Mani Shankar’s ‘Knock Out’ is an action thriller reminiscent of Sanjay Gupta’s earlier films. Sanjay Dutt plays the lead role, with Irrfan Khan and Kangna Ranaut in important roles. Ranaut and Khan sport looks that are different from those of all their earlier films and from the first look, it appears that Dutt plays pretty much the same brawny, no-brainer roles in which his physical power is shown to be a foil to the innate goodness of the character. Expect big blow-ups and chase sequences. It’s not for action buffs who can’t help but compare Bollywood action with the best of Hollywood.

Releases on 15 October.

Rakta Charitra

Based on the conspiracy theories surrounding the slaying of Paritala Ravindra, a political leader from Andhra Pradesh, this film, being made in two parts, is directed by Ram Gopal Varma. Caste politics, ugly political rivalry, love, betrayal and a mirror of Telugu society—‘Rakta Charitra’ is an ambitious project with Vivek Oberoi, who plays Ravindra. It is a make-or-break film for the actor. His opponent is played by Surya. The film also has Shatrughan Sinha and Priyamani. The first look is indicative of its grittiness and powerful visuals.

The first part releases on 22 October, the second part will be released in November.

Paan Singh Tomar

The biopic of ‘Paan Singh Tomar’, a ‘subedar’ with the Indian Army and a runner who won the national championship medal seven years in a row and then became a ‘thug’ in the Chambal valley in Madhya Pradesh, is directed by Tigmanshu Dhulia. Paan Singh was notorious for having created havoc in the Chambal valley. Irrfan Khan plays the lead in the film produced by UTV Motion Pictures.
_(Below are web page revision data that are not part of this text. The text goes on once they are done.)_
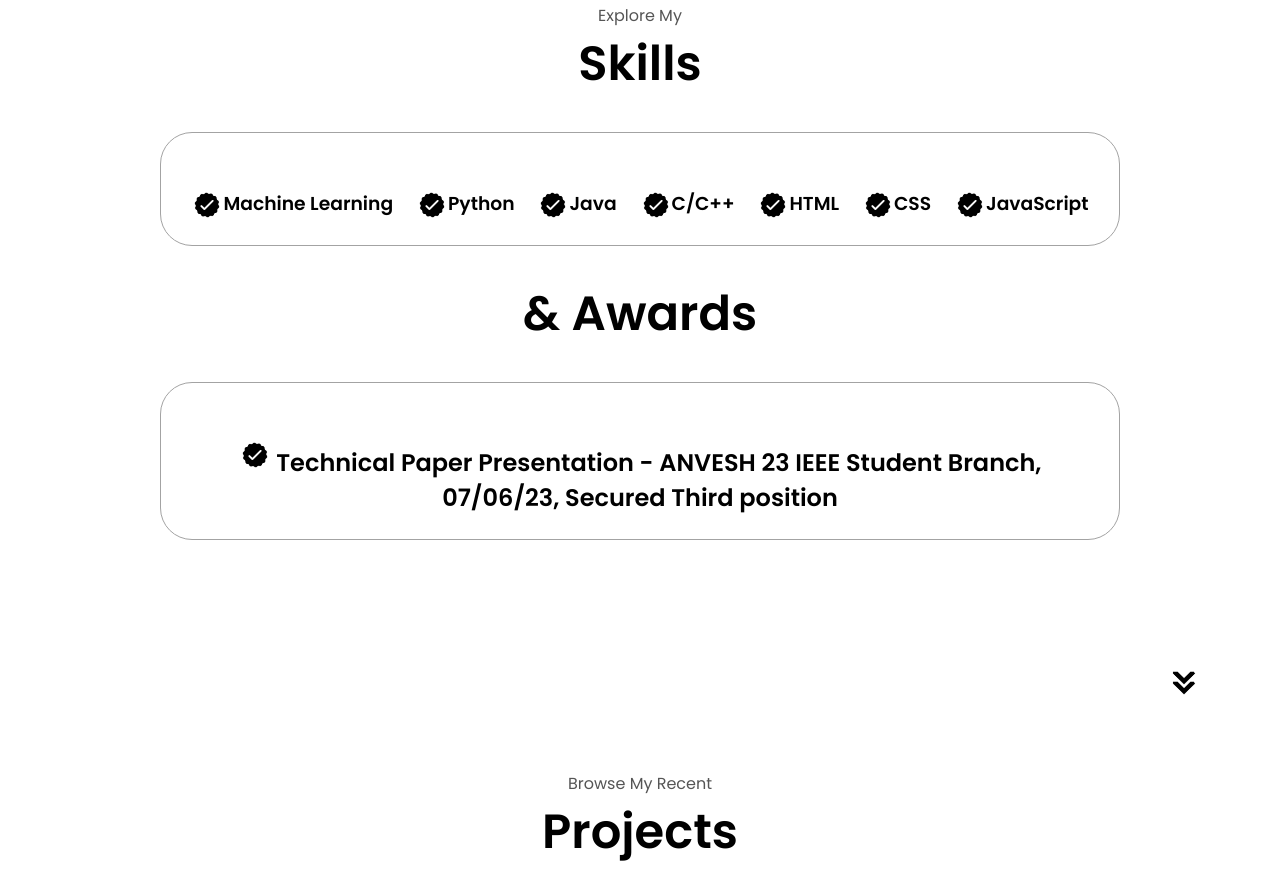
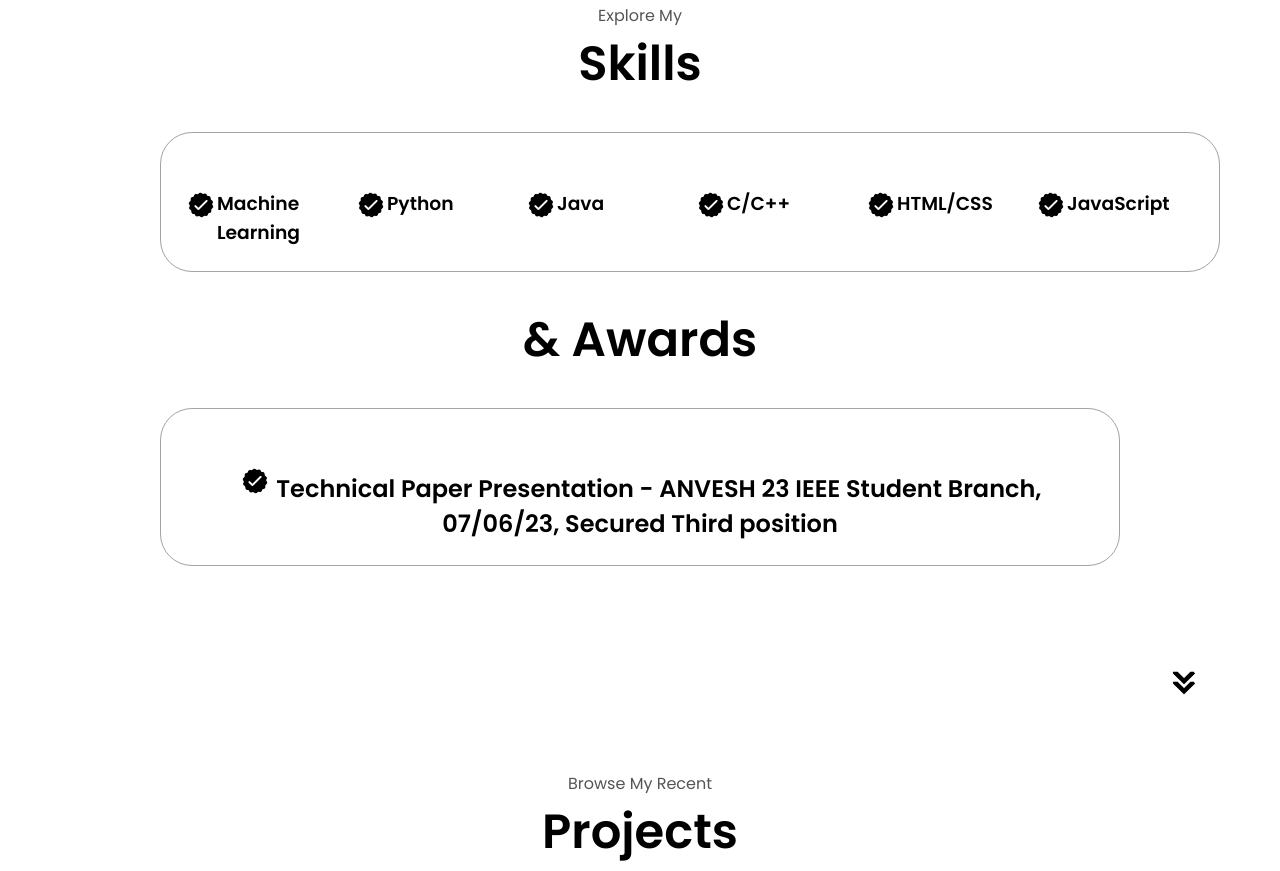
Before and after one commit to ZainGeeky/ZainGeeky.github.io, a plain HTML site: page index.html in a window 1280 px wide. Shown: the part 1693-2564 px from the top of the page. Drawn offline with Linux system fonts and the light colour scheme.

Commit message:
update changes

```diff
--- a/index.html
+++ b/index.html
@@ -178,18 +178,7 @@
                   class="icon"
                 />
                 <div>
-                  <h3>HTML</h3>
-                </div>
-              </article>
-              <article>
-                <img
-                  src="./assets/checkmark.png"
-                  alt="Experience icon"
-                  class="icon"
-                />
-                <div>
-                  <h3>CSS</h3>
-
+                  <h3>HTML/CSS</h3>
                 </div>
               </article>
               <article>
--- a/style.css
+++ b/style.css
@@ -338,17 +338,19 @@ section {
 .article-container {
   display: flex;
   text-align: initial;
+  justify-content: center;
+  /* width: 40rem; */
   flex-wrap: relative;
   flex-direction: row;
-  justify-content: space-around;
+  /* justify-content: space-around; */
   gap:  10px;
 
 }
 
 article {
   display: flex;
-  /* width: 1rem; */
-  justify-content: space-around;
+  width: 10rem;
+  /* justify-content: space-around; */
   gap: 0 rem;
 }
 
```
Releases on 22 October


This film has been in the news for around a year. Directed by Jennifer Lynch, this Hollywood production is expected to have a big release in India because of Mallika Sherawat, who plays the lead role—that of a snake woman. It may be ‘Nagin’ redux, wrapped in Hollywood finesse. It is a horror film—and Sherawat’s first home production.

Releases on 22 October.